Comics Creators

The books you learned to read from!


Comics actually a big part in my reading process as I remember certain titles from just before I could really read them, just understanding words here and there and often just looking at the pictures, but still getting the basic narrative flow. Symbolic covers caused a lot of misunderstandings though. The mid 70s had A LOT of covers where Superman and Clark Kent both appeared together and this made me think they were two different people for a long time, which is proof I guess that the disguise works.

But the actual reading books we had at school when I started in 1975 were called Kathy and Mark. I know other schools had Janet and John or something. Was my school, St Barts in Coatbridge, unique in using Kathy and Mark? I always liked them because the kid was called Mark. I also like the fact their dog was called Socks and WANTED a dog called Socks, but my childhood dog already named by that point.



In South Africa, we had Janet and John (See Spot. See Spot run. Look Janet. Look at Spot) and then progressed on to Kathy and Mark (who always seemed to be easily amused by stuff). As a kid from a low income neighbourhood, those two books were totally out of my frame of reference.

The ones that I did enjoy at school were the GRIFFIN Pirate books (about Gregory the Green Pirate, Roderick the Red Pirate & Benjamin the Blue Pirate)…

Outside of school, I owe a lot of my literacy and love for story telling to STORY TELLER, the book/tape series. Hayley Mills, Brian Blessed, Diana Rigg and Una Stubbs i.a. used to read the stories. LOVED them. Was so gutted when they went missing (I moved a lot).

Good times. :smile:


I don’t remember Kathy and Mark - our version was called Peter and Jane (I think it was a fairly common Ladybird series).

Of course, by the time I was given those by my school I was already well into Lee/Ditko Amazing Spider-Man which was slightly more exciting.


Oh, I bloody loved those Griffin pirate books!

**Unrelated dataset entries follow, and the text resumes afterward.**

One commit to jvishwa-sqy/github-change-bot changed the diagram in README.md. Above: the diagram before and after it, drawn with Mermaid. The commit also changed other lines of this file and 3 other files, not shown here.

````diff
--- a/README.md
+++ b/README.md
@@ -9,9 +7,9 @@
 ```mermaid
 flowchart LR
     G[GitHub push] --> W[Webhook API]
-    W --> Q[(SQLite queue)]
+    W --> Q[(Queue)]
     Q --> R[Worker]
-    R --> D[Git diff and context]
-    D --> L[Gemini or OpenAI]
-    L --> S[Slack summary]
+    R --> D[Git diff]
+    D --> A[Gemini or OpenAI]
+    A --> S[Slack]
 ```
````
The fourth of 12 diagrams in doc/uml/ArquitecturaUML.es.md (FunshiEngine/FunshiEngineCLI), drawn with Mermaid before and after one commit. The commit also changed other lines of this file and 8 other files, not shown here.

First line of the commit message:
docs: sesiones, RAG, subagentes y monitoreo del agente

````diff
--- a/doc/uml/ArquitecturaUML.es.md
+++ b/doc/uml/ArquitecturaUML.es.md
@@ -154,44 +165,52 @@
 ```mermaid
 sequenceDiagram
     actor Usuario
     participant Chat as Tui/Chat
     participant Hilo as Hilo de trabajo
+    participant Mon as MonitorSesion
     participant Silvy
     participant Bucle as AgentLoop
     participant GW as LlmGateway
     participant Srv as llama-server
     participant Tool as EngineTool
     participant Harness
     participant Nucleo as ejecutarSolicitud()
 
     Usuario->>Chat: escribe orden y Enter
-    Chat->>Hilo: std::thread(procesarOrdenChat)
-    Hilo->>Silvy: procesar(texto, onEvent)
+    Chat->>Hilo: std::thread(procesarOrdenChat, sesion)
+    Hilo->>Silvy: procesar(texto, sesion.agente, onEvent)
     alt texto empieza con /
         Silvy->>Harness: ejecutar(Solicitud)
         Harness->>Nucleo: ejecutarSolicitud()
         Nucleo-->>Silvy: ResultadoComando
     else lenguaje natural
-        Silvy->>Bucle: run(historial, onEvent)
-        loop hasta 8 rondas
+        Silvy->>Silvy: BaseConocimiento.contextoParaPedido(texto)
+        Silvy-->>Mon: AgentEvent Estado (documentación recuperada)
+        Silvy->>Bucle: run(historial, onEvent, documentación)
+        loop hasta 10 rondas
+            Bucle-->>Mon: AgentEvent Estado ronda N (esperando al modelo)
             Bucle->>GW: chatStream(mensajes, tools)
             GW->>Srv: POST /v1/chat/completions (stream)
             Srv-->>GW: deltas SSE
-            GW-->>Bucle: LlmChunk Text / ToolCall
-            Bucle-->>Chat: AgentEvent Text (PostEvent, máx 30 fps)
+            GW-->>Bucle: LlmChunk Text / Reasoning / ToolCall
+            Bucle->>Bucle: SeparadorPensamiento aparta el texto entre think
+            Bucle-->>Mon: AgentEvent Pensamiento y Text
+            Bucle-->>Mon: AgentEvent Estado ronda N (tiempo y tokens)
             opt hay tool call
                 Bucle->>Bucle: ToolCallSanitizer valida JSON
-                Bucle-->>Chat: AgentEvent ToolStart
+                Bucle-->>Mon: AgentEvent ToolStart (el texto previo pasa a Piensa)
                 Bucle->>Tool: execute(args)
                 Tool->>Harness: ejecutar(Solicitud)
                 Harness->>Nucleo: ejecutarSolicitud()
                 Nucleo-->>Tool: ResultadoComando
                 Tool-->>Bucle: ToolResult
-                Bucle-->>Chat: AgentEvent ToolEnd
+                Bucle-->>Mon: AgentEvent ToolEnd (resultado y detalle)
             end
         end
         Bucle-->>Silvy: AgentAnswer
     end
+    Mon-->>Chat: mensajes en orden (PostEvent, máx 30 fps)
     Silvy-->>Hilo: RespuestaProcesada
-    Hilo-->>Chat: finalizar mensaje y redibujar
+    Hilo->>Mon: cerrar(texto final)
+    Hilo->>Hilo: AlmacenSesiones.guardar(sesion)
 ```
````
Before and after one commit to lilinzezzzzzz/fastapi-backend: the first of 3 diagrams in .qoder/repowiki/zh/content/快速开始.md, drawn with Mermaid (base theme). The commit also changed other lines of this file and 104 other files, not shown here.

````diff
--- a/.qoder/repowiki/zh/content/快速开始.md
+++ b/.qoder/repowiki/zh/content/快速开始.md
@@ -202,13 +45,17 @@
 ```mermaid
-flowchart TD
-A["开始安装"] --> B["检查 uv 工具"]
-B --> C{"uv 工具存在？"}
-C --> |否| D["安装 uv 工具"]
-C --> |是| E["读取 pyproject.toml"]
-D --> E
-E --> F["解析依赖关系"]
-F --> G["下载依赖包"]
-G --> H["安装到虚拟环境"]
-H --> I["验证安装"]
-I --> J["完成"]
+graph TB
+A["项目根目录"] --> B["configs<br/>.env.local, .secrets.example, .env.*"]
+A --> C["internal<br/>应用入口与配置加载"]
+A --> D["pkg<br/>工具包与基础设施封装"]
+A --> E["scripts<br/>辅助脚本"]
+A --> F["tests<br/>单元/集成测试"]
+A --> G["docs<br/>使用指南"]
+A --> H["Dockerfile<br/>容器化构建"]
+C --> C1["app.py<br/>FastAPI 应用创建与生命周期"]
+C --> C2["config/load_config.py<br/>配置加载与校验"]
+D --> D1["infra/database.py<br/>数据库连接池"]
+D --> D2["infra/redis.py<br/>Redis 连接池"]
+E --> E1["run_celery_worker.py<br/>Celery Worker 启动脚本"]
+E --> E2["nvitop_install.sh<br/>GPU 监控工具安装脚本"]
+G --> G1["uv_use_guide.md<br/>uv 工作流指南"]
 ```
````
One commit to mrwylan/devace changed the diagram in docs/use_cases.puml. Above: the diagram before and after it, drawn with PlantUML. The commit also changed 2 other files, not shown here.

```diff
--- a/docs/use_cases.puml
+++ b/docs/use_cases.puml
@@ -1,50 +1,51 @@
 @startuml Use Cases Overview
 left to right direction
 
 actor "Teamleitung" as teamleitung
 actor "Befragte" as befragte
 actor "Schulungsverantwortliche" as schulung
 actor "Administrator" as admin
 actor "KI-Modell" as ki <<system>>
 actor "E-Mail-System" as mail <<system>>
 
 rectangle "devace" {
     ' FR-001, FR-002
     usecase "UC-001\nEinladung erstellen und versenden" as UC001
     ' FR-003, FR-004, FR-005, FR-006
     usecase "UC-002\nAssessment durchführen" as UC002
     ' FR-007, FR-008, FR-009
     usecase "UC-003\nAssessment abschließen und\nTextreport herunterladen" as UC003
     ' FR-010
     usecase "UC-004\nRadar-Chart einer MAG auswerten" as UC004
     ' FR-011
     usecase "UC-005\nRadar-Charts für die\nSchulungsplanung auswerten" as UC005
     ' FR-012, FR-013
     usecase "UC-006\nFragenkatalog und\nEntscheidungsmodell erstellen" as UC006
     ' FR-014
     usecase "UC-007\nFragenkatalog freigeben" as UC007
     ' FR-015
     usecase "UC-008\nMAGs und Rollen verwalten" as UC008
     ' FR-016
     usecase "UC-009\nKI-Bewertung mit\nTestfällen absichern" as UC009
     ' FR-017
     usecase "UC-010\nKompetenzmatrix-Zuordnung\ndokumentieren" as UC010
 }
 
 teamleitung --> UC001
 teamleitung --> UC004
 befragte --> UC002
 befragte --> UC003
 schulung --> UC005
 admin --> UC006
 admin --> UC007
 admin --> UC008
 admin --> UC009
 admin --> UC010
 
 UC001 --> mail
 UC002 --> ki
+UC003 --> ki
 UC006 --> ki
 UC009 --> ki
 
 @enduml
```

Reading was my mutant super-power. I was reading fluently before I started school and I can’t remember which books now I read first. My earliest memories of books I read myself though were the Mr Men books and the original Superted books (same size/format as the Mr Men). I was reading the Secret Seven by the end of P1 though.


Yeah, Mr Men were one of the earliest series I can remember reading too. I also remember reading a lot of Puddle Lane with my Mum (and my eldest is just starting to be taught to read at school so I’m enjoying revisiting them from a parent perspective - I still have all my old copies).


The earliest two books I remember getting as a gift were both Enid Blyton (weirdly airbrushed from history now, but MASSIVE until the 80s). They were Josie, Click and Bun and Brer Rabbit, both of which I still have but gave to my kids (so they can do likewise).



We had Dick & Jane in the US, I don’t have the books anymore but I did get several magnets about them in my Christmas stocking from my wife. (Many years ago :wink: )


There was some amazingly rascist stuff in her non Famous Five/Secret Seven books.


The LADYBIRD Read It Yourself books were also quite popular - and seriously disturbing. In THE WOLF AND THE SEVEN LITTLE KIDS, the wolf eats the baby goats but has his stomach cut open while he sleeps and the kids are liberated…before his stomach is filled up with stones and he is stitched up again!

And of course, the “real life” LADYBIRD books:

Of course, these days, we’ve the adult versions to enjoy…


I learnt to read with the Oxford Reading Tree series.

The weird thing is, and there’s a good chance I might be misremembering this, it was a series of books about a normal family, but as you progressed up to the higher level ones, they started doing science fiction/fantasy ones with the same kids, I think involving a magic key or something. They were fun, but even as a kid, I found it a bit weird that they went from giving their dog a bath in one book to having a run-in with pirates in another.


A series called One, Two, Three and Away for me.The adventures of dudes in different coloured hats…


We had the Dick and Jane books. Classics of American literature.


Well don’t just leave us on that cliffhanger! What happened next?!


It went up.

Up, up, up.

They saw it go.

They saw it go up.

Up, up, up.

(I’m guessing here)




“From which you learnt to read”!! Jesus.


In first grade, I had Mister Fig.

“Mister Fig did a jig.”

What can I say, it was the 70s…


So I’m guessing he ain’t jigging no more? (Or is at least jigging in prison, if anywhere?)


He taught Will Smith to get jiggy with it.


Which Gospel was that?